Sonora (red sculpture in front of library)
When one views the giant red sculpture erected in front of the main library downtown, hardly anyone thinks of Tucson’s local culture and its nature. In fact, the sculpture can be mistaken for an abstract insect. “The structure is filled with symbolism. A ring in the sculpture is meant to represent Native American kivas and baskets, while the columns are made to signify Mexican palm trees, and the pyramids stand for the Tucson Mountains” (Villareal 2011). The sculpture stands at 25-foot high and 43-foot wide. Sonora was created by artist David Black and dedicated to the library’s plaza in 1991. It cost $150,000 and was funded by the One Percent for Art Program. The sculpture is known to be an oddity of Tucson.
City Clerk of Tucson. “Voter Educational Materials.” Sample Ballot-Publicity Pamphlet. November 3, 1981. (Pima County Public Library vertical files).
Cheek, Lawrence W. “Tucson Public Library: Library Troubles from A to Z.” Tucson Citizen. July 15, 1981. (Pima County Public Library vertical files).
Cheek, Lawrence W. “Library System Future Hazy as Chief Leaves.” Tucson Citizen. June 11, 1982a. (Pima County Public Library vertical files).
Coile, Norma. “Some Still Don’t Like Library Site.” Tucson Citizen. September 6, 1985. (Pima County Public Library vertical files).
“Downtown Library Decision Nears.” Downtown Illustrated. Vol 1 #4. June 1985. (Pima County Public Library vertical files).
Pima County Public Library. “Joel D Valdez Main Library History.” Last modified November 7, 2018. https://www.library.pima.gov/blogs/post/joel-d-valdez-main-library-history/
Pima County Public Library. “Newsroom.” Library facts. Last modified November 7, 2018. https://www.library.pima.gov/newsroom/
Pima County Public Library. “Vision, Mission, and Values.” Last modified November 7, 2018. https://www.library.pima.gov/mission/

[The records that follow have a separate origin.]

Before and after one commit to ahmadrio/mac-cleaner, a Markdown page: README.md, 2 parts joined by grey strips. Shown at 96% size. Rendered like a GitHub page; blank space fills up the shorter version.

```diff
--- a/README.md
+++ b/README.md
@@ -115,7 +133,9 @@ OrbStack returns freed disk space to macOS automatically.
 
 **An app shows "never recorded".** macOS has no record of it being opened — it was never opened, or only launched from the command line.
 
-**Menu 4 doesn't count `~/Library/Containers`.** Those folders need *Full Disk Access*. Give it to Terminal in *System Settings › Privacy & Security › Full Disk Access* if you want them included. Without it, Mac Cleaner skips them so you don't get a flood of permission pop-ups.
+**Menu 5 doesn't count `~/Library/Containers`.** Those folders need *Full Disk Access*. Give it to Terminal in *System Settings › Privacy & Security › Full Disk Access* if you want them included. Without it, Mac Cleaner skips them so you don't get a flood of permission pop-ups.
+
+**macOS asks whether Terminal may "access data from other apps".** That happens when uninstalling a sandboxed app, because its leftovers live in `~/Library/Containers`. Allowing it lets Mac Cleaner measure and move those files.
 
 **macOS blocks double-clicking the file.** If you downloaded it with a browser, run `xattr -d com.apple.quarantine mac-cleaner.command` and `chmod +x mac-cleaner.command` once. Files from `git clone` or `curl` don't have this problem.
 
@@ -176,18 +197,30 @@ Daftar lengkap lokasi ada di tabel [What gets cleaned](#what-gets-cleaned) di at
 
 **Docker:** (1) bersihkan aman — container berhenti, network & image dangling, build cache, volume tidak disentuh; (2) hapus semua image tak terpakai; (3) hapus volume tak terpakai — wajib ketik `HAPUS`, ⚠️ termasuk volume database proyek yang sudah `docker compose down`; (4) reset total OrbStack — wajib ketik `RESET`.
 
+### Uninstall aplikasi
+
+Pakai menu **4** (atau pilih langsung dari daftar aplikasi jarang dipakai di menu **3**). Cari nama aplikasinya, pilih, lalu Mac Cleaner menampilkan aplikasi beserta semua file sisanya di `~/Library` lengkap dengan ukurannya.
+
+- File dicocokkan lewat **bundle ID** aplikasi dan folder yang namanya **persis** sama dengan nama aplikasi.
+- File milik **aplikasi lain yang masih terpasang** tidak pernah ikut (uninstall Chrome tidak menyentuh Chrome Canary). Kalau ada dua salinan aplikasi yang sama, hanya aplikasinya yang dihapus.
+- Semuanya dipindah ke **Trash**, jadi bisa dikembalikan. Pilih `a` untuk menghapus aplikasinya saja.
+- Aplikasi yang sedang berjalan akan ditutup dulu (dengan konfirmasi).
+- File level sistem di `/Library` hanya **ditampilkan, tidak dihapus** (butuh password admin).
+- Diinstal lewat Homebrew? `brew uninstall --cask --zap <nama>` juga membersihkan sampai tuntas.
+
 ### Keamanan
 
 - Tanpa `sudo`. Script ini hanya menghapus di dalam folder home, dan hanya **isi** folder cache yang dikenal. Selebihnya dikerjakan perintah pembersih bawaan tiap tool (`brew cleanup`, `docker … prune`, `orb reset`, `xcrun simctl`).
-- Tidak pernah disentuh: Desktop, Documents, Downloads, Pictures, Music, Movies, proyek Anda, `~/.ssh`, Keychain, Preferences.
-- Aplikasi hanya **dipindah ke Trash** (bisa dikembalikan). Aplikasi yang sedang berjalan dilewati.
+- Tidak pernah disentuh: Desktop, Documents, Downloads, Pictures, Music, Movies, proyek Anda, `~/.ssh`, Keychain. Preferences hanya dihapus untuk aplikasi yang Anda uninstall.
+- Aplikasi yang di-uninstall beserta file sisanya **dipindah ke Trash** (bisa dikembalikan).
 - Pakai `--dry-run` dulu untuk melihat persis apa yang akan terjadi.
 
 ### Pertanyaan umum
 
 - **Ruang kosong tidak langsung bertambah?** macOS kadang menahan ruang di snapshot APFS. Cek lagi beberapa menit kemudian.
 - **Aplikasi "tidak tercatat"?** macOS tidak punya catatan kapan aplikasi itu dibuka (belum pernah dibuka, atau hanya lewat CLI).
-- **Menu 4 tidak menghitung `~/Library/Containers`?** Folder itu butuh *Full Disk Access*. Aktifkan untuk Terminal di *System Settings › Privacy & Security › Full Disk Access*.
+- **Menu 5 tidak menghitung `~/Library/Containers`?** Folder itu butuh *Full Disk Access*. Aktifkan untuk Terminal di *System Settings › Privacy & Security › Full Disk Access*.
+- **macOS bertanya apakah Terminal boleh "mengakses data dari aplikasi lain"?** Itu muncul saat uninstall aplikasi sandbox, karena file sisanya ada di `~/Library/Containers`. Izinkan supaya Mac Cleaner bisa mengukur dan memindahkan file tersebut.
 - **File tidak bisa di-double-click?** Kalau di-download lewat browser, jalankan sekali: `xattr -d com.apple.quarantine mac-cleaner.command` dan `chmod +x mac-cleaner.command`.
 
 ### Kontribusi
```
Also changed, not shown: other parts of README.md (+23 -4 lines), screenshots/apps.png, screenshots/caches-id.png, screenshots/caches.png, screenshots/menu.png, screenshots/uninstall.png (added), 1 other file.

PimaLib_AskALibrarian. “History of Pima County Public Library.” November 22, 2016. Last modified November 7, 2018. https://www.library.pima.gov/blogs/post/history-of-pima-county-public-library/

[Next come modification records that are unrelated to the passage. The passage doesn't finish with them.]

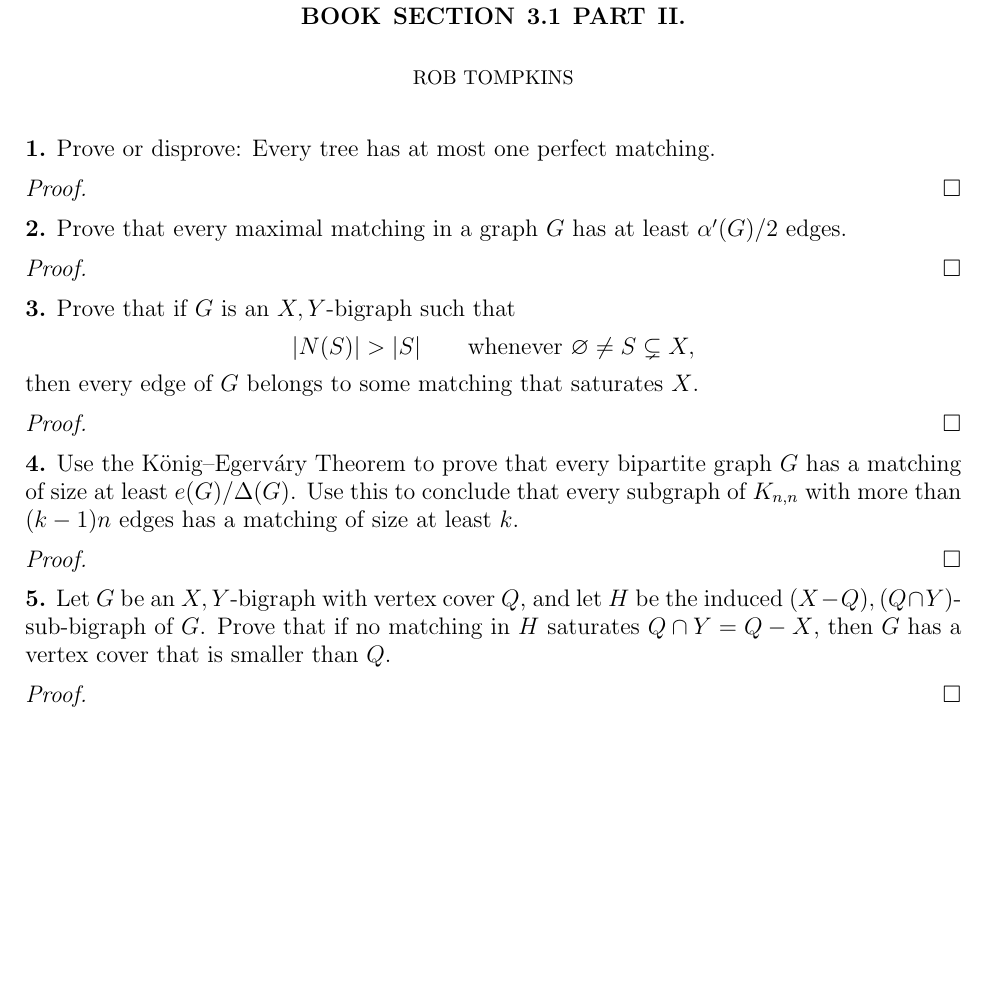
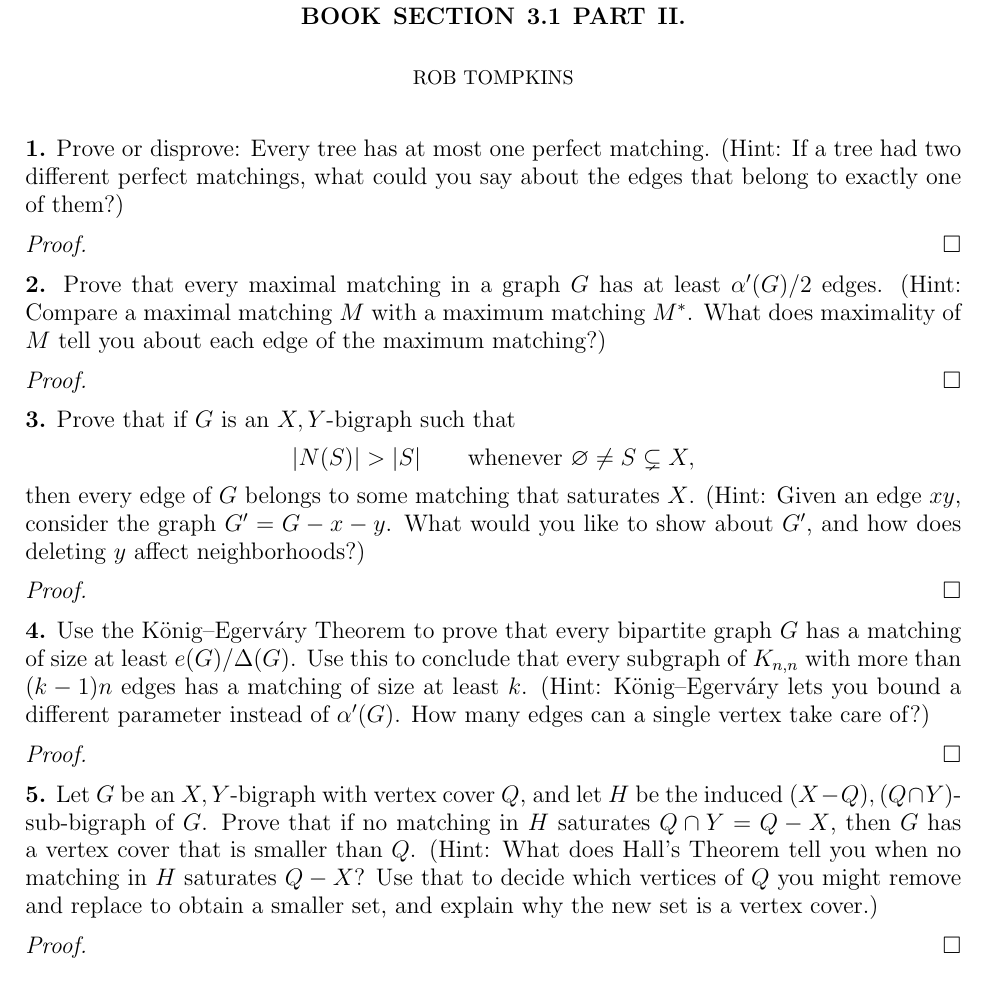
Before and after one commit to chtompki/MathFall2026, a LaTeX problem sheet (GraphTheory/Homework6/homework6.tex): part of the page, cut so that both start at the same text. Compiled offline with pdfLaTeX.

Commit message:
add(GraphTheory): Homework6 problems, and hints

```diff
--- a/GraphTheory/Homework6/homework6.tex
+++ b/GraphTheory/Homework6/homework6.tex
@@ -43,12 +43,16 @@
 
     \maketitle
     \noindent\textbf{1.} Prove or disprove: Every tree has at most one perfect matching.
+    (Hint: If a tree had two different perfect matchings, what could you say about the
+    edges that belong to exactly one of them?)
 
     \begin{proof}
     \end{proof}
 
     \noindent\textbf{2.} Prove that every maximal matching in a graph \(G\) has at least
     \(\alpha'(G)/2\) edges.
+    (Hint: Compare a maximal matching $M$ with a maximum matching $M^*$.
+    What does maximality of $M$ tell you about each edge of the maximum matching?)
 
     \begin{proof}
     \end{proof}
@@ -59,6 +63,9 @@
         \qquad \text{whenever } \varnothing \neq S \subsetneq X,
     \]
     then every edge of \(G\) belongs to some matching that saturates \(X\).
+    (Hint: Given an edge \(xy\), consider the graph
+    \(G' = G-x-y\). What would you like to show about \(G'\), and how
+    does deleting \(y\) affect neighborhoods?)
 
     \begin{proof}
     \end{proof}
@@ -67,6 +74,9 @@
     graph \(G\) has a matching of size at least \(e(G)/\Delta(G)\).
     Use this to conclude that every subgraph of \(K_{n,n}\) with more
     than \((k-1)n\) edges has a matching of size at least \(k\).
+    (Hint: K\"onig--Egerv\'ary lets you bound a different parameter
+    instead of \(\alpha'(G)\). How many edges can a single vertex
+    take care of?)
 
     \begin{proof}
     \end{proof}
@@ -75,6 +85,10 @@
     \(H\) be the induced \((X-Q),(Q\cap Y)\)-sub-bigraph of \(G\).
     Prove that if no matching in \(H\) saturates \(Q\cap Y=Q-X\),
     then \(G\) has a vertex cover that is smaller than \(Q\).
+    (Hint: What does Hall's Theorem tell you when no matching in
+    \(H\) saturates \(Q-X\)? Use that to decide which vertices of \(Q\)
+    you might remove and replace to obtain a smaller set, and explain
+    why the new set is a vertex cover.)
 
     \begin{proof}
     \end{proof}
```
Also changed, not shown: GraphTheory/Homework6/homework6.pdf.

Villareal, Phil. “Tucson Oddity: Downtown's 'Sonora' Filled with Symbolism.” Arizona Daily Star. October 10, 2011. https://tucson.com/news/local/tucson-oddity-downtown-s-sonora-filled-with-symbolism/article_9a2e3662-7dea-5f97-865a-e84bc1e3cb8d.html